“Ach!” and “Vach!” Greeks would exclaim. These, I found, were for joy.
“Adeh!” or Aman!” – when someone has been annoyed. Or an “Och!” for a deep pain in the soul (a mime of a stab of the fist into the heart usually needed to accompany this particular sound).
“Po po po…” – when someone is lost for words.
“Re!” and “Vre!” used pretty much constantly, at the beginning or end of any sentence. Just because. And always theatrical sighs when speaking – sighs that had to empty the whole lungs, with a great long rasp.
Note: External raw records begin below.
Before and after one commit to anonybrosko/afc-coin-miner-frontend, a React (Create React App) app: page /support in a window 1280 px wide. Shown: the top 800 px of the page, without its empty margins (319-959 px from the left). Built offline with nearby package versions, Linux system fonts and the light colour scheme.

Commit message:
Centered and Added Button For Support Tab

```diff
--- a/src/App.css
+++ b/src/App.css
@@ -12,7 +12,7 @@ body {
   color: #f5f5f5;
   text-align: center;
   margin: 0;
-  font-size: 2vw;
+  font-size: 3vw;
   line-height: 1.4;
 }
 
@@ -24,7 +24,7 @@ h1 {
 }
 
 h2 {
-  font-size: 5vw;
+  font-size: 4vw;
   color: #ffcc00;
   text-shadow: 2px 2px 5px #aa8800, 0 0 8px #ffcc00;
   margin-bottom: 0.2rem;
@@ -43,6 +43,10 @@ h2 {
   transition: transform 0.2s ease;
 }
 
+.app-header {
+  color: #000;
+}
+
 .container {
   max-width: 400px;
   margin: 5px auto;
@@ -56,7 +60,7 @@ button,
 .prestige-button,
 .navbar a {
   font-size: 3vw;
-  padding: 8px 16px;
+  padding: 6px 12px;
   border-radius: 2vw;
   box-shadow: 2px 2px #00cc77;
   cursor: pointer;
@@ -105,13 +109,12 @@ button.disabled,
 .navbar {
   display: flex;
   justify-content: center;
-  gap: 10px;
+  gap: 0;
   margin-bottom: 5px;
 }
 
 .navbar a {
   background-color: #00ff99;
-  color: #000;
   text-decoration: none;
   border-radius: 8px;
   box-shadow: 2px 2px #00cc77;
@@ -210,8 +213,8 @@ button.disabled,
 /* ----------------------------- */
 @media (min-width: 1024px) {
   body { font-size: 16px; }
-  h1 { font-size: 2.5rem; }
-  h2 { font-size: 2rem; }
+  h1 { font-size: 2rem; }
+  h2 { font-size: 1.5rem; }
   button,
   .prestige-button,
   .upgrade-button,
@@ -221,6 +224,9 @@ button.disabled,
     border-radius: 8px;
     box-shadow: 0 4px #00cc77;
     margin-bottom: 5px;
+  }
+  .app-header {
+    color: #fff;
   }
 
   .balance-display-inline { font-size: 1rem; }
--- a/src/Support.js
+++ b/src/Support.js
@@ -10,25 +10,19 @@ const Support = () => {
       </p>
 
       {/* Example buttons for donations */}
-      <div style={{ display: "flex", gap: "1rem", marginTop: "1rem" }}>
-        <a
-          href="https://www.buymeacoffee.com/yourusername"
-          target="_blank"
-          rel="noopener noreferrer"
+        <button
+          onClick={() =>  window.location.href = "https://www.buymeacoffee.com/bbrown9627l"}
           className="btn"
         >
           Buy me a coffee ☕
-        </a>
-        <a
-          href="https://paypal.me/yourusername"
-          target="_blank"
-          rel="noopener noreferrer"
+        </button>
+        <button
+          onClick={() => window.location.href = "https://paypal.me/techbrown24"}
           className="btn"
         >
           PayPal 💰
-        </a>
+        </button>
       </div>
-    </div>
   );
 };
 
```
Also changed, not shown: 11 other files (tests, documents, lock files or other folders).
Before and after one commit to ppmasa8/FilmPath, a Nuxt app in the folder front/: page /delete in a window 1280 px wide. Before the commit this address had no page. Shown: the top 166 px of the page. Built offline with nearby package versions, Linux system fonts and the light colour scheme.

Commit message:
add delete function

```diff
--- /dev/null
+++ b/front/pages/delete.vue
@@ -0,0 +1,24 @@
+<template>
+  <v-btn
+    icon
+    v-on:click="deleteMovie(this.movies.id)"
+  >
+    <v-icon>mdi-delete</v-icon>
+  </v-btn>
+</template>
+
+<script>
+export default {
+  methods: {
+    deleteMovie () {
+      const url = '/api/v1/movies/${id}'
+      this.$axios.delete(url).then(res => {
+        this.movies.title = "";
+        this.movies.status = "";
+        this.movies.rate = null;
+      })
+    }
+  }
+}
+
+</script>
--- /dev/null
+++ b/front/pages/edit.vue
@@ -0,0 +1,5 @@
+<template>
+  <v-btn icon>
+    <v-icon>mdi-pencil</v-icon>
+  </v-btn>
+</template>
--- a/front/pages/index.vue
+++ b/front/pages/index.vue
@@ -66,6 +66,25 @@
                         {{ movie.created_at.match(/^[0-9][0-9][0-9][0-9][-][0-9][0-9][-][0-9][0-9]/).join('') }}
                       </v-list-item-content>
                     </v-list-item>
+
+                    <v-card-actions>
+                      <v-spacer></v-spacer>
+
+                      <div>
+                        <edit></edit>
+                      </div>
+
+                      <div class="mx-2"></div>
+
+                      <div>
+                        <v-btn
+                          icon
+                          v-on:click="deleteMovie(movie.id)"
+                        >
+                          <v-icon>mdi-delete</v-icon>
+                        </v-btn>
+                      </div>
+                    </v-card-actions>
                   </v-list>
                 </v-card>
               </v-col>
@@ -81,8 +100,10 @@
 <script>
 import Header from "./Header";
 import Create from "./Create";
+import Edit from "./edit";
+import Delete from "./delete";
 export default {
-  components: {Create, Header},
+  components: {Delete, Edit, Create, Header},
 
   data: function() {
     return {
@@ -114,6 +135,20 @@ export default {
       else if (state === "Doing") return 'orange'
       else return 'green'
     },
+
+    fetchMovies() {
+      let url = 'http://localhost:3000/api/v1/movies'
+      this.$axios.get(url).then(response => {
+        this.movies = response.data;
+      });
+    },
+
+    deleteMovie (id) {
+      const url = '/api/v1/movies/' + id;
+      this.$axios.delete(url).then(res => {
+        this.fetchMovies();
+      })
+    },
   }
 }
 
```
But with all these hurdles that seemed to be put in front of us students: the language posing as an enemy, a beast not wishing to be tamed or understood; with all the hostility the language provided in direct contrast to the openness of the country, the clear atmosphere, the endless deep blue air; every one of us in the class quite perceptibly and discernibly improved. For me I was at last able to understand the people I had met here in Corfu: the lives they led, how they talked to me and to each other, their personalities. Up until then, every interaction I’d had was based on just some kind of assumption of mine. Whether they were being kind, whether they were corteous or hateful, whether I was being laughed at or helped. Each person’s personal disposition was all of my own invention. Now at least I understood what they were saying, I could put an essence and an individuality to a face, to a voice.
And others grew too… One evening, as class packed-up and the rain of dust fell in the shafts of Corfu’s late sun coming through the school shutters, Lyudmila, the shy Ukranian, always the first out, suddenly stopped in the doorway. She hesitated and then turned. A pause. She looked at us all, really for the first time, a long slow moment. “Kalispera everyone” she finally said. She looked, slightly terrified, and then the briefest sweet smile flickered on her face before she turned quickly and fluttered out through the large wooden main school doors. We all looked to one another other, and smiled. Maria clutched her heart with pride. A sound at the back made us turn round. There was Keith, still in his bright yellow t-shirt, staring at his language book. Still lost. He looked up at us with sad eyes.
“Er…could we try that alphabet thing again one more time next week…?”